- Authors: Ehrencrona E. et al.
- Year: 2021
- Journal: J Biol Chem 11
- Applications: in vitro / DNA / FectoCHO Expression System, FectoPRO
- Cell type: CHO-S
Description: Chinese hamster ovary cells
Production of recombinant FCGBP protein using FectoCHO® expression system (transient expression). Suspension CHO-S cells were cultured in FectoCHO® CD (chemically defined) medium and successfully transfected with FectoPRO®.
Mucus forms an important protective barrier that minimizes bacterial contact with the colonic epithelium. Intestinal mucus is organized in a complex network with several specific proteins, including the mucin MUC2 and the as abundant IgG Fc-binding protein, FCGBP. FCGBP is expressed in all intestinal goblet cells and is secreted into the mucus.
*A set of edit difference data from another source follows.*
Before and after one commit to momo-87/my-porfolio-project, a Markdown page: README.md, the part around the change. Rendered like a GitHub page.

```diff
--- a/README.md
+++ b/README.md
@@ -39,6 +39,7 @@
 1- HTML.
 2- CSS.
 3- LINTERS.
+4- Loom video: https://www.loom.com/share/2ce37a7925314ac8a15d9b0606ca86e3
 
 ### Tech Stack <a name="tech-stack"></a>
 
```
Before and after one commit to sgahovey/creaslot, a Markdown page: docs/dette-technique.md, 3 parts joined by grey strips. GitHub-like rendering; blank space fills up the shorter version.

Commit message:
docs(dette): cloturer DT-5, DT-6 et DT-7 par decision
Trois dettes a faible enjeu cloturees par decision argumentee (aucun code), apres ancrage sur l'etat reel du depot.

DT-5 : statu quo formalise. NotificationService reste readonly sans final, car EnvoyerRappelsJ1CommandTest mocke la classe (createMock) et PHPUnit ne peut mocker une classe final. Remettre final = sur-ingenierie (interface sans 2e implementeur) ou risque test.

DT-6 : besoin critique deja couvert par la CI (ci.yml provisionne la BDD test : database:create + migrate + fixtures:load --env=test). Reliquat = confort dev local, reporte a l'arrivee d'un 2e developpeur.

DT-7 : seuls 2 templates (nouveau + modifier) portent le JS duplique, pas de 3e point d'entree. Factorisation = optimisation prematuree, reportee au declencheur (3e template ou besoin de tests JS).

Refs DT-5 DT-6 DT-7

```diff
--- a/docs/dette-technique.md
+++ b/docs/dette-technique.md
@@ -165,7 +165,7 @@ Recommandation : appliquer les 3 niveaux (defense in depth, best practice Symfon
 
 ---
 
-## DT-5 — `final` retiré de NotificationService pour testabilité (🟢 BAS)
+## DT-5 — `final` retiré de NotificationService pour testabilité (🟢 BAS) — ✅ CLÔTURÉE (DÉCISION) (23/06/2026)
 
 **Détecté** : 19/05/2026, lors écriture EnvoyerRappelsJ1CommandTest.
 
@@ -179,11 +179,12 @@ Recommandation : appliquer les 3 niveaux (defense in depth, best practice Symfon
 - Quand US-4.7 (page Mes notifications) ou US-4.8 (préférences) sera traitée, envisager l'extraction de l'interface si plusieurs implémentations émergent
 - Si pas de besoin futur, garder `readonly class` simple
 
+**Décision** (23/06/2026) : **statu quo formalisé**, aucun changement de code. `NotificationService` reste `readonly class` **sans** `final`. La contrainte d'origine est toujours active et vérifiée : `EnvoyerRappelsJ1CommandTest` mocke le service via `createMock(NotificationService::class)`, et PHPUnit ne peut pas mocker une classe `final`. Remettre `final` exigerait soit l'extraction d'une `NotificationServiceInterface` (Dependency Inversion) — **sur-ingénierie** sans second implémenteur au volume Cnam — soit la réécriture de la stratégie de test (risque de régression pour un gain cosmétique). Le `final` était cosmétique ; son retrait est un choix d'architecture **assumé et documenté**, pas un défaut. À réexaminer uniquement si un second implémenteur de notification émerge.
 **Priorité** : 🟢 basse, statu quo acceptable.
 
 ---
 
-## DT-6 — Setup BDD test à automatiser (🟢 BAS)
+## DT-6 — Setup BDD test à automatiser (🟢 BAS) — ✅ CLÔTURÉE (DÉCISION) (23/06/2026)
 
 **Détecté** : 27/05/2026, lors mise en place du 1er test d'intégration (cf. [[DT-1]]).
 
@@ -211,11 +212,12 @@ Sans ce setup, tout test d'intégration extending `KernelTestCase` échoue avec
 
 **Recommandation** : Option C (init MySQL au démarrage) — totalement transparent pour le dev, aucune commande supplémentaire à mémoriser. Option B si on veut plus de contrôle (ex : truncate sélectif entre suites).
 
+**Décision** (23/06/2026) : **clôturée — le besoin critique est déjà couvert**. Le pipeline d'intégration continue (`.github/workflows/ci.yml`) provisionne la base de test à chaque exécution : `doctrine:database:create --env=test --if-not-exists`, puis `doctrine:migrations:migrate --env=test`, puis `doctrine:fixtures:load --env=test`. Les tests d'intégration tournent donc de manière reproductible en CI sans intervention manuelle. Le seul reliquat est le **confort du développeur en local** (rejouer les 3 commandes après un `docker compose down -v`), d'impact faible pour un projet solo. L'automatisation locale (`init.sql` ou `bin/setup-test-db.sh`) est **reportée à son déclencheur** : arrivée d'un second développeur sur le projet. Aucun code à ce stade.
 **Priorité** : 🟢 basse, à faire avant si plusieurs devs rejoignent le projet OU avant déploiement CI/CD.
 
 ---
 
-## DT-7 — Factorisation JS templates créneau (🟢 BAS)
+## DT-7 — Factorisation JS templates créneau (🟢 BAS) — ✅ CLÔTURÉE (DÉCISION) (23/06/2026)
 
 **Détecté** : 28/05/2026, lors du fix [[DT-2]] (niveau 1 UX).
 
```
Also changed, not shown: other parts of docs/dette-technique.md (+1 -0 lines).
It is comprised of repeated von Willebrand Factor D (vWD) domain assemblies, most of which have a GDPH amino acid sequence that can be autocatalytically cleaved, as previously observed in the mucins MUC2 and MUC5AC. However, the functions of FCGBP in mucus are not understood. We show that all vWD domains of FCGBP with a GDPH sequence are cleaved, and that these cleavages occur early during biosynthesis in the endoplasmic reticulum. All cleaved fragments, however, remain connected via a disulfide bond within each vWD domain. This cleavage generates a C-terminal reactive Asp-anhydride that could react with other molecules, such as MUC2, but this was not observed. Quantitative analyses by mass spectrometry showed that FCGBP was mainly soluble in chaotropic solutions, whereas MUC2 was insoluble, and most of the secreted FCGBP was not covalently bound to MUC2. Although FCGBP has been suggested to bind IgG, we were unable to reproduce this binding in vitro using purified proteins. In conclusion, while the function of FCGBP is still unknown, our results suggest that it does not contribute to covalent crosslinking in the mucus, nor incorporate IgG into mucus, instead the single disulfide bond linking each fragment could mediate controlled dissociation.